“The Dream Team, based on the environment and the camaraderie that happened on that team, it was the best harmony,” Jordan says in the “The Last Dance.” “Would Isiah have made a different feeling on that team? Yes.”
There is one book by a respected sports journalist – Jack McCallum’s fabulous “Dream Team” – that put Thomas’ omission on Jordan.
“Isiah Thomas was not a member of the Dream Team primarily because of two men, Michael Jordan and (Detroit Pistons coach) Chuck Daly,” McCallum wrote. “If we want to put a finer point on it, it was really one man – Jordan.”
Rod Thorn, who was the head of basketball operations for the NBA and who drafted Jordan as GM of Chicago in 1984, called Jordan in 1991 to ask about his interest in playing in Barcelona in 1992.

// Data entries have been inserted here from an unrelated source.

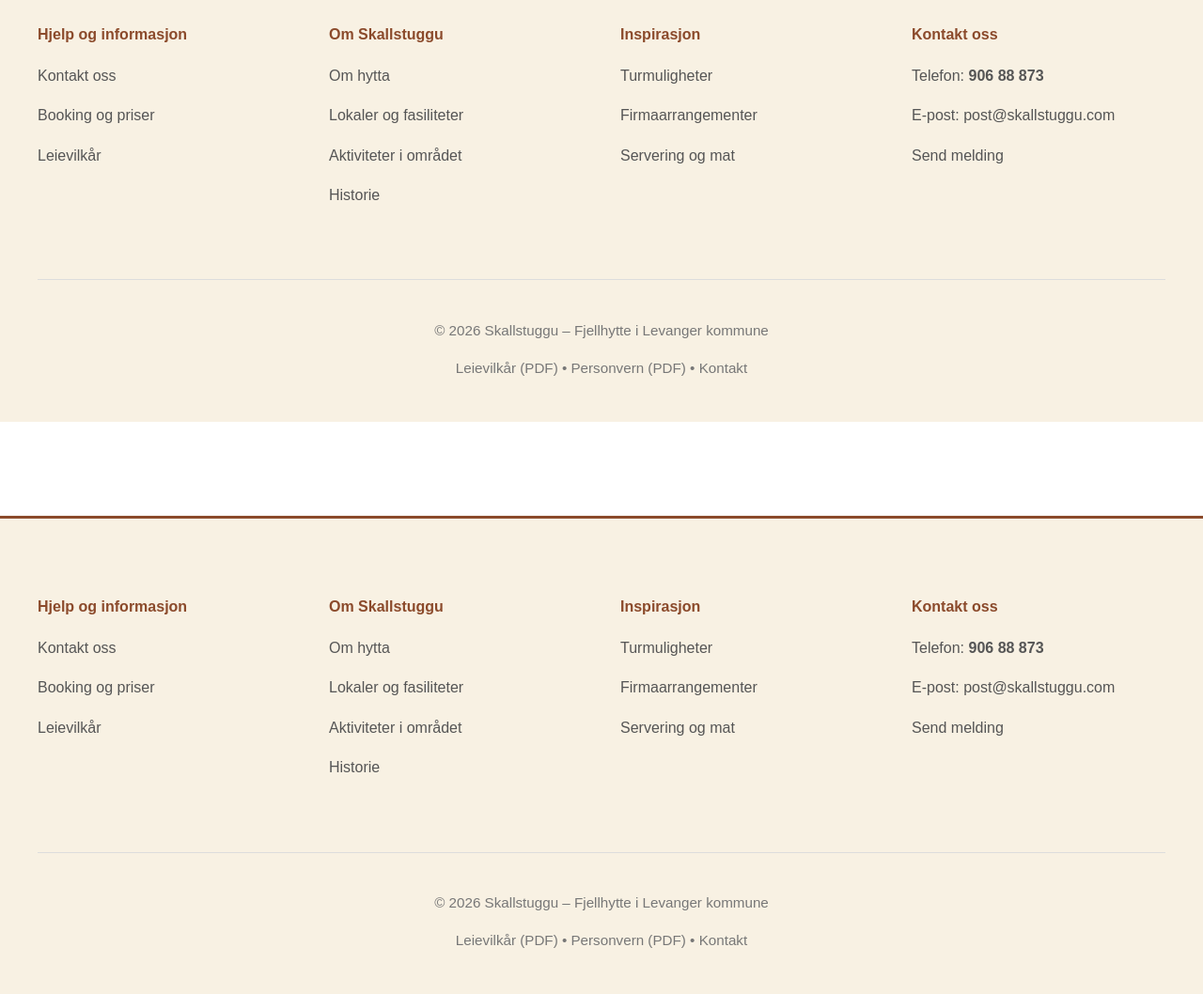
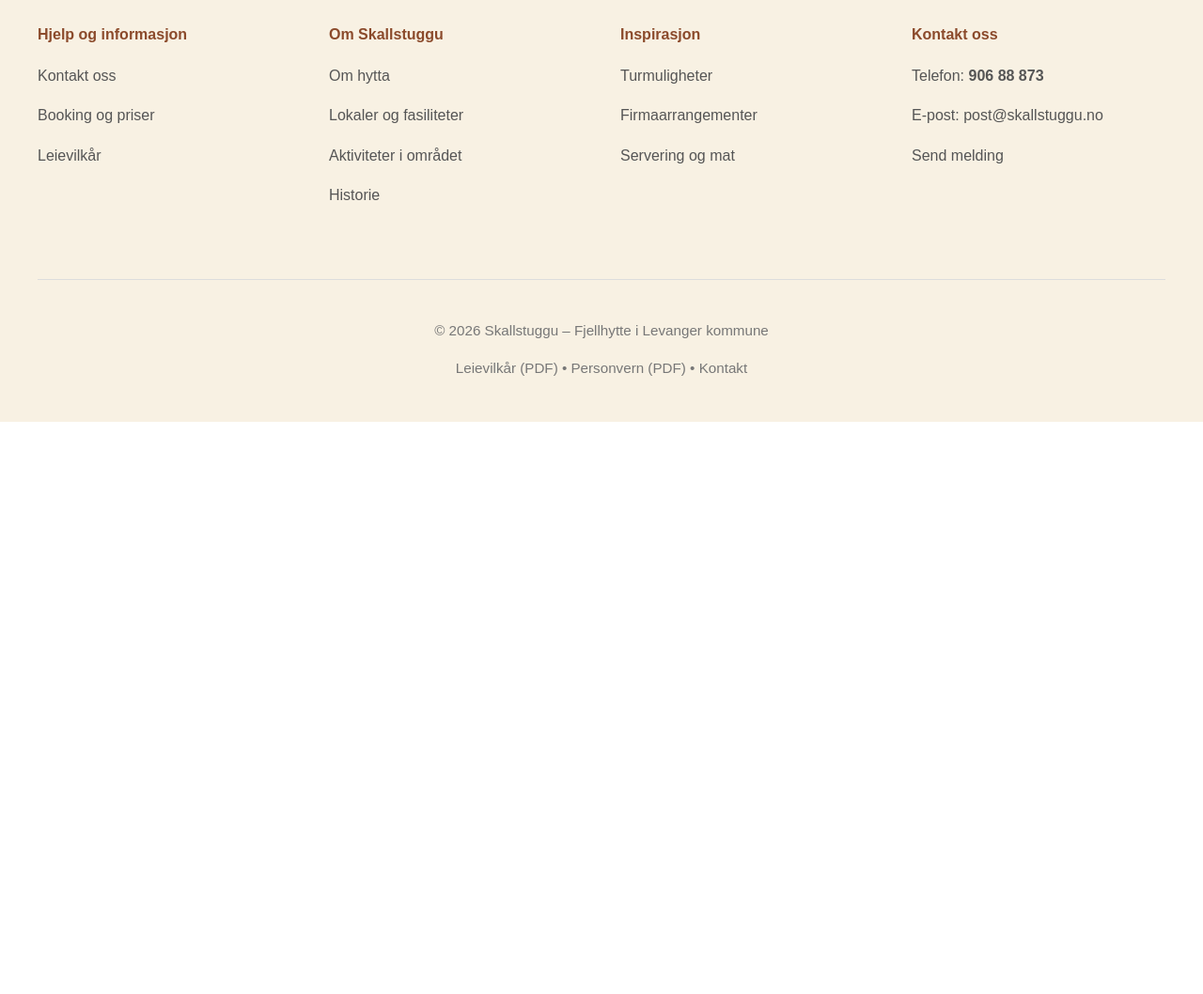
Before and after one commit to Mathigre/Skallstuggufjellstue, a plain HTML site: page servering.html in a window 1280 px wide. Shown: the part 1675-2733 px from the top of the page at 94% size. After the commit the page ends 2124 px from the top, so only its background shows below. Drawn offline with Linux system fonts and the light colour scheme.

Commit message:
Fix contact links, unify email, validate past dates and remove duplicate footer

```diff
--- a/servering.html
+++ b/servering.html
@@ -240,51 +240,7 @@
         Telefon: <a href="tel:90688873" style="color: #555; text-decoration: none;"><strong>906 88 873</strong></a>
       </p>
       <p>
-        <a href="mailto:post@skallstuggu.com" style="color: #555; text-decoration: none;">E-post: post@skallstuggu.com</a>
-      </p>
-      <p><a href="kontakt.html" style="color: #555; text-decoration: none;">Send melding</a></p>
-    </div>
-  </div>
-
-  <div style="max-width: 1200px; margin: 60px auto 0; padding-top: 25px; border-top: 1px solid #ddd; text-align: center; color: #777; font-size: 0.95em;">
-    <p>© 2026 Skallstuggu – Fjellhytte i Levanger kommune</p>
-    <p style="margin-top: 8px;">
-      <a href="https://rbphgvnwmzjeuvyrasvy.supabase.co/storage/v1/object/public/leiebetingelser/Leiebetingelse_Skallstuggu.pdf" target="_blank" style="color: #777; text-decoration: none;">Leievilkår (PDF)</a> •
-      <a href="https://rbphgvnwmzjeuvyrasvy.supabase.co/storage/v1/object/public/leiebetingelser/Personvern_Skallstuggu.pdf" target="_blank" style="color: #777; text-decoration: none;">Personvern (PDF)</a> •
-      <a href="kontakt.html" style="color: #777; text-decoration: none;">Kontakt</a>
-    </p>
-  </div>
-</footer>
-
-<!-- FOOTER -->
-<footer style="background: #f8f1e3; padding: 60px 20px 30px; margin-top: 100px; border-top: 3px solid #8B4A2B;">
-  <div style="max-width: 1200px; margin: 0 auto; display: grid; grid-template-columns: repeat(auto-fit, minmax(220px, 1fr)); gap: 40px;">
-    <div>
-      <h4 style="color: #8B4A2B; margin-bottom: 18px;">Hjelp og informasjon</h4>
-      <p><a href="kontakt.html" style="color: #555; text-decoration: none;">Kontakt oss</a></p>
-      <p><a href="booking.html" style="color: #555; text-decoration: none;">Booking og priser</a></p>
-      <p><a href="lokaler.html" style="color: #555; text-decoration: none;">Leievilkår</a></p>
-    </div>
-    <div>
-      <h4 style="color: #8B4A2B; margin-bottom: 18px;">Om Skallstuggu</h4>
-      <p><a href="index.html#om" style="color: #555; text-decoration: none;">Om hytta</a></p>
-      <p><a href="lokaler.html" style="color: #555; text-decoration: none;">Lokaler og fasiliteter</a></p>
-      <p><a href="turopplevelser.html" style="color: #555; text-decoration: none;">Aktiviteter i området</a></p>
-      <p><a href="index.html#historie" style="color: #555; text-decoration: none;">Historie</a></p>
-    </div>
-    <div>
-      <h4 style="color: #8B4A2B; margin-bottom: 18px;">Inspirasjon</h4>
-      <p><a href="turopplevelser.html" style="color: #555; text-decoration: none;">Turmuligheter</a></p>
-      <p><a href="firmasamlinger.html" style="color: #555; text-decoration: none;">Firmaarrangementer</a></p>
-      <p><a href="servering.html" style="color: #555; text-decoration: none;">Servering og mat</a></p>
-    </div>
-    <div>
-      <h4 style="color: #8B4A2B; margin-bottom: 18px;">Kontakt oss</h4>
-      <p style="color: #555;">
-        Telefon: <a href="tel:90688873" style="color: #555; text-decoration: none;"><strong>906 88 873</strong></a>
-      </p>
-      <p>
-        <a href="mailto:post@skallstuggu.com" style="color: #555; text-decoration: none;">E-post: post@skallstuggu.com</a>
+        <a href="mailto:post@skallstuggu.no" style="color: #555; text-decoration: none;">E-post: post@skallstuggu.no</a>
       </p>
       <p><a href="kontakt.html" style="color: #555; text-decoration: none;">Send melding</a></p>
     </div>
@@ -301,6 +257,8 @@
 </footer>
 
 
+
+
 <script>
 // Hamburger meny
 const hamburger = document.getElementById('hamburger');
```
Also changed, not shown: booking-extras.js (+24 -0 lines), booking.html (+2 -2 lines), firmasamlinger.html (+1 -1 lines), index.html (+1 -1 lines), kontakt.html (+4 -3 lines), lokaler.html (+1 -1 lines), turopplevelser.html (+1 -1 lines).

“Rod, I don’t want to play if Isiah is on the team,” Jordan said, according to McCallum’s book.
In the “The Last Dance,” Jordan said, “I respect Isiah Thomas’ talent. To me, the best point guard of all-time is Magic Johnson and right behind him is Isiah Thomas. No matter how much I hate him, I respect his game. Now, it was insinuated that I was asking about him; but I never threw his name in there.”
But McCallum writes that in the summer of 2011 Jordan told him: “I told Rod I don’t want to play if Isiah Thomas is on the team.”
Consider the circumstances in 1991 as USA Basketball and the NBA focused in on the Olympic roster: Jordan had just won his first championship, his first Finals MVP and second regular-season MVP. He was the face of the league, entering his prime and one of the most famous people on the planet.
With NBA players going to the Olympics for the first time in Barcelona, the league needed Jordan on the team. There was more at stake than just a gold medal. Then-NBA Commissioner David Stern and then-FIBA secretary-general Borislav Stankovic had plotted basketball’s global explosion.
The U.S. couldn’t send a team without Jordan. He was a necessity. If Jordan didn’t want Thomas on the team – and it didn’t matter how many people were on Thomas’ side – Thomas wasn’t going.
Now, were there other factors that kept Thomas off the team? He had little support from other players at the time, too. Pippen and Malone weren’t Thomas fans, and Bird wasn’t going to fight for Thomas, not after Thomas agreed with a ludicrous Dennis Rodman comment about Bird and said during the 1987 playoffs that “Larry Bird is a very, very good basketball player, an exceptional talent. But if he were black he’d be just another good guy.”
Even if Thomas clarified it was all in jest, the comment stunk. And, the Isiah-Magic relationship had soured by that time. Johnson had announced he was HIV-positive in November 1991, and there was a rumor that Thomas wondered if Johnson was bisexual. The two were close friends, but when Johnson heard Thomas was (possibly) saying that, the relationship suffered.
“He questioned me when I got my HIV diagnosis,” Johnson said in “When The Game was Ours,” his book with Larry Bird written by journalist Jackie MacMullan. “How can a so-called friend question your sexuality like that? I know why he did it, because we used to kiss before games, and now, if people were wondering about me, that meant they were wondering about him, too.”
Thomas denies he said anything about Johnson’s sexuality, and in a 2017 NBA TV special, Johnson and Thomas reconciled in a tearful embrace.
“You are my brother,” Johnson said. “Let me apologize to you if I hurt you that we haven’t been together, and God is good to bring us back together,” Johnson said.
But in 1991-92, it was a different story. “Isiah killed his own chances when it came to the Olympics,” Johnson said in MacMullan’s book. “Nobody on that team wanted to play with him.”
The 1992 Dream Team was a celebration not just of basketball but the NBA and the product it had developed in the previous decade – emerging from the shaky 1970s into a spectacular show in the 1980s. Thomas was a vital part of that show, an All-Star, All-NBA performer and NBA champion, and he deserved to be part of that showcase.
“I don’t know what went into that process. I met the criteria to be selected, but I wasn’t,” Thomas said in the documentary.
Thomas remains disappointed. He isn’t blameless in what has amounted to a disappointing sidebar in NBA and U.S. Olympic history.